Task description: The required answer is the data below, restated word for word with images omitted.

[Entries taken from a collection]
━━━━━━━━━━

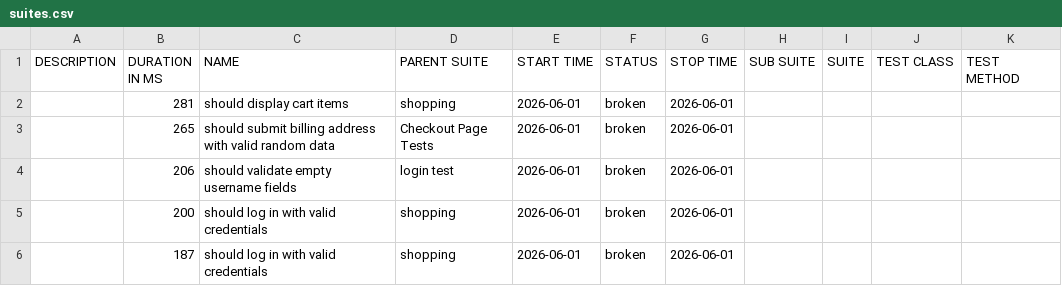
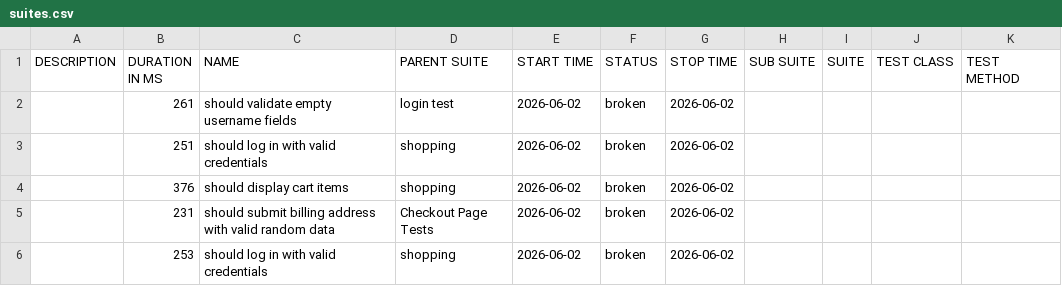
Before and after one commit to chinonsoqa/qaautomationlabs, a CSV file: data/suites.csv, drawn as a sheet.

```diff
--- a/data/suites.csv
+++ b/data/suites.csv
@@ -1,6 +1,6 @@
 "DESCRIPTION","DURATION IN MS","NAME","PARENT SUITE","START TIME","STATUS","STOP TIME","SUB SUITE","SUITE","TEST CLASS","TEST METHOD"
-"","281","should display cart items","shopping","2026-06-01","broken","2026-06-01","","","",""
-"","265","should submit billing address with valid random data","Checkout Page Tests","2026-06-01","broken","2026-06-01","","","",""
-"","206","should validate empty username fields","login test","2026-06-01","broken","2026-06-01","","","",""
-"","200","should log in with valid credentials","shopping","2026-06-01","broken","2026-06-01","","","",""
-"","187","should log in with valid credentials","shopping","2026-06-01","broken","2026-06-01","","","",""
+"","261","should validate empty username fields","login test","2026-06-02","broken","2026-06-02","","","",""
+"","251","should log in with valid credentials","shopping","2026-06-02","broken","2026-06-02","","","",""
+"","376","should display cart items","shopping","2026-06-02","broken","2026-06-02","","","",""
+"","231","should submit billing address with valid random data","Checkout Page Tests","2026-06-02","broken","2026-06-02","","","",""
+"","253","should log in with valid credentials","shopping","2026-06-02","broken","2026-06-02","","","",""
```
Also changed, not shown: 51 other files.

━━━━━━━━━━

Your response:
Before and after one commit to chinonsoqa/qaautomationlabs, a CSV file: data/suites.csv, drawn as a sheet.

```diff
--- a/data/suites.csv
+++ b/data/suites.csv
@@ -1,6 +1,6 @@
 "DESCRIPTION","DURATION IN MS","NAME","PARENT SUITE","START TIME","STATUS","STOP TIME","SUB SUITE","SUITE","TEST CLASS","TEST METHOD"
-"","281","should display cart items","shopping","2026-06-01","broken","2026-06-01","","","",""
-"","265","should submit billing address with valid random data","Checkout Page Tests","2026-06-01","broken","2026-06-01","","","",""
-"","206","should validate empty username fields","login test","2026-06-01","broken","2026-06-01","","","",""
-"","200","should log in with valid credentials","shopping","2026-06-01","broken","2026-06-01","","","",""
-"","187","should log in with valid credentials","shopping","2026-06-01","broken","2026-06-01","","","",""
+"","261","should validate empty username fields","login test","2026-06-02","broken","2026-06-02","","","",""
+"","251","should log in with valid credentials","shopping","2026-06-02","broken","2026-06-02","","","",""
+"","376","should display cart items","shopping","2026-06-02","broken","2026-06-02","","","",""
+"","231","should submit billing address with valid random data","Checkout Page Tests","2026-06-02","broken","2026-06-02","","","",""
+"","253","should log in with valid credentials","shopping","2026-06-02","broken","2026-06-02","","","",""
```
Also changed, not shown: 51 other files.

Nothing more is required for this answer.